One of Trump's most loyal foot soldiers in the Senate, Pat Roberts of Kansas, announced Friday that he will not seek re-election in 2020. Roberts is the second Republican senator to announce his retirement in the past month, following Tennessee's Lamar Alexander.
At this time, no Democratic senators have announced retirement plans.
As chairman of the Agriculture Committee, Roberts recently shepherded through a massive farm bill, which, despite Republican efforts, did not impose stricter work requirements on people who receive food stamps.
Roberts, 82, will retire after four terms in the Senate. In his 2014 race, Roberts faced a tough primary challenge, and then went on to win his final term by a mere 10 points, the lowest margin of any Kansas senator in 40 years.
While Kansas has been a reliably red state — Democrats haven't won a Senate seat there since 1932 — the Washington Post notes it "has undergone a political change in recent months."
In the 2018 election, Democrat Laura Kelly defeated Trump lackey and anti-immigration zealot Kris Kobach in a close contest for governor of the state.
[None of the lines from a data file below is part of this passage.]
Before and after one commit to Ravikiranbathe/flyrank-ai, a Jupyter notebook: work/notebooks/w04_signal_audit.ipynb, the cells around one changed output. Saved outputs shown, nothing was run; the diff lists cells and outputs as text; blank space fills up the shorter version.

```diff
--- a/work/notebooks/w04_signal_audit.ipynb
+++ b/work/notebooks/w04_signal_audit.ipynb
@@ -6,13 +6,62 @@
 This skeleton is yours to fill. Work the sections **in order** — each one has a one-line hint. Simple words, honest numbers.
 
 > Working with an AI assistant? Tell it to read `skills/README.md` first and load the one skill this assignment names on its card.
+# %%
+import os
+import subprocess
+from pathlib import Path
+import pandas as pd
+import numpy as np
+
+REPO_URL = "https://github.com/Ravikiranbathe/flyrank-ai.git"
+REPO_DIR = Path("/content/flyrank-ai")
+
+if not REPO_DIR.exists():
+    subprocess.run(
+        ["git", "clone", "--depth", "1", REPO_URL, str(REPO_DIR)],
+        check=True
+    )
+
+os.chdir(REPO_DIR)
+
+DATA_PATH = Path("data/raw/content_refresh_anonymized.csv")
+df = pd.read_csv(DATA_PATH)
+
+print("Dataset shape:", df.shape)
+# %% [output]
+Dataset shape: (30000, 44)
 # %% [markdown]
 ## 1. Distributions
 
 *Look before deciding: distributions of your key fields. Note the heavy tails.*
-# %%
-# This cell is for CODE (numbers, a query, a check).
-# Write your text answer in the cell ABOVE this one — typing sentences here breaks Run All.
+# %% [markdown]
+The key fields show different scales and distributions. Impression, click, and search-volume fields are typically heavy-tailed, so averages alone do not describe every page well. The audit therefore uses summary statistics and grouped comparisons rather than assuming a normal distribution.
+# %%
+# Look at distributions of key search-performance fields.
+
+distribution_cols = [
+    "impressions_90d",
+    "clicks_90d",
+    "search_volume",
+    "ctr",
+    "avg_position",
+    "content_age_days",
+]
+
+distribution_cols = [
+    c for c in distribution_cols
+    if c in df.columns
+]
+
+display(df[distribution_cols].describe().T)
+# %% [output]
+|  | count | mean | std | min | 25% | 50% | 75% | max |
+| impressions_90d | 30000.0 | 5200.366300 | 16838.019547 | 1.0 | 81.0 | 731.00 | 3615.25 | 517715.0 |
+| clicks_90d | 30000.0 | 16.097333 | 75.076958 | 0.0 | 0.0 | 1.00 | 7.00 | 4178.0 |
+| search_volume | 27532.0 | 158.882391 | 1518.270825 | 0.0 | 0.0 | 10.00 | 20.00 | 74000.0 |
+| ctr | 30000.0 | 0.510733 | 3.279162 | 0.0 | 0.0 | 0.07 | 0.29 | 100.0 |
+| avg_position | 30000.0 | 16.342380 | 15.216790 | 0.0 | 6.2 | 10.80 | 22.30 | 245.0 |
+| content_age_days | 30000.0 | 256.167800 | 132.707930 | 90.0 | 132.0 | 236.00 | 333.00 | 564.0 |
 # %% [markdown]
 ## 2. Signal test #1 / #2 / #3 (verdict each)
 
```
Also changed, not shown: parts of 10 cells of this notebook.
Additionally, Democrats picked up a House seat in the Kansas City area.
But the bad news for Republicans on election night was only the beginning. In the weeks after the election, several Republican state lawmakers switched parties, joining the Democrats.
State Sen. Barbara Bollier left the GOP after four decades, in part because of Trump's rampant vulgarity toward women. She is not alone in seeing the Republican party accelerate its move to the far fringe of the political spectrum.
"Increasingly, I see the Republican party focusing on issues and approaches that divide our country," state Sen. Dinah Sykes said. "I do not agree with that approach."
In this environment, Roberts — who voted for the Trump agenda more than 96 percent of the time — announced his decision to abandon any attempts to run for re-election.
At the moment, most political handicappers anticipate Republicans will maintain control of the seat. But as 2018 showed, progressive enthusiasm and a powerful rejection of the Trump agenda can prove pundits wrong.
And 2020 is a long way away.
Published with permission of The American Independent Foundation.